Freshmen campus-wide are reading “The Omnivore’s Dilemma” by Michael Pollan. Swanson discussed some of the discrepancies between Pollan’s book and the views of the food industry.
Swanson said Pollan uses simplistic arguments and exaggerations in his book. He said although most authors are not trying to cause harm, their misunderstandings are causing the food industry to be blamed for health problems.
“At least from my view, obesity is on the person who is doing the eating,” Swanson said, referring to one of the problems blamed on the industry. “I’m not saying it’s not on the food industry at all because the industry may provide many high-fat foods, but it is the responsibility of the person to eat a variety in small portions.”
Swanson said although he does disagree with some claims made in “The Omnivore’s Dilemma” he also agrees with some. Swanson said although having variety is beneficial, he does agree that there is too much food variety available in some cases.
Swanson also talked about the benefits food science brings to our country. He said the United States has the safest and least expensive food in the world. Along with providing many nutrients in our food, we also have the greatest access to and most secure food supply.
“Food processing provides expected food qualities,” Swanson said.
Swanson said items such as yogurt, sausage and cheese would not be able to stay in the fridge nearly as long without food processing. He pointed out that there are other foods, such as cassava, that cannot even be eaten without being processed. Cassava is used to make tapioca, but before being processed contains high levels of cyanide.
“I know the system is not perfect but it is doing well,” Swanson said.
Swanson ended his presentation by sharing a quote he said he believes in: “As a food scientist, I trust science and the progress and solutions science brings, yet I also know science alone will not solve all our problems.”
By Whitney Parsons, CAHNRS Marketing, News, and Educational Communications intern

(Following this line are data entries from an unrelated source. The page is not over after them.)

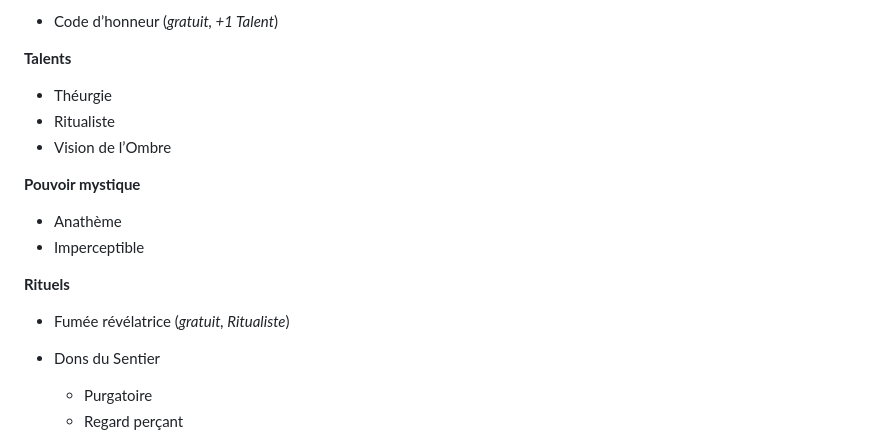
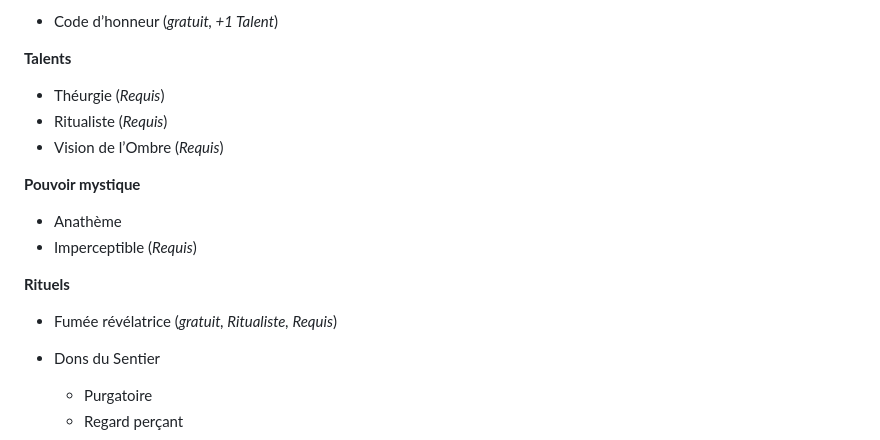
Before and after one commit to appyd-fr/home, a Markdown page: Symbaroum/2024-10-28_001.md, the part around the change. Rendered like a GitHub page.

Commit message:
create/update '2024-10-28_001.md' file

```diff
--- a/Symbaroum/2024-10-28_001.md
+++ b/Symbaroum/2024-10-28_001.md
@@ -43,16 +43,16 @@ Armure légère, bâton, dague
 - Code d’honneur (_gratuit, +1 Talent_)
 
 **Talents**
-- Théurgie
-- Ritualiste
-- Vision de l’Ombre
+- Théurgie (_Requis_)
+- Ritualiste (_Requis_)
+- Vision de l’Ombre (_Requis_)
 
 **Pouvoir mystique**
 - Anathème
-- Imperceptible
+- Imperceptible (_Requis_)
 
 **Rituels**
-- Fumée révélatrice (_gratuit, Ritualiste_)
+- Fumée révélatrice (_gratuit, Ritualiste, Requis_)
 
 
 -   Dons du Sentier
```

Washington State University’s Common Reading Program for the year has the entire campus and much of the state and nation talking about food and agriculture. What better way to highlight the cutting-edge science, research, teaching and outreach of Washington’s land-grant university and, at the same time, help to educate our students about what they eat and where it comes from?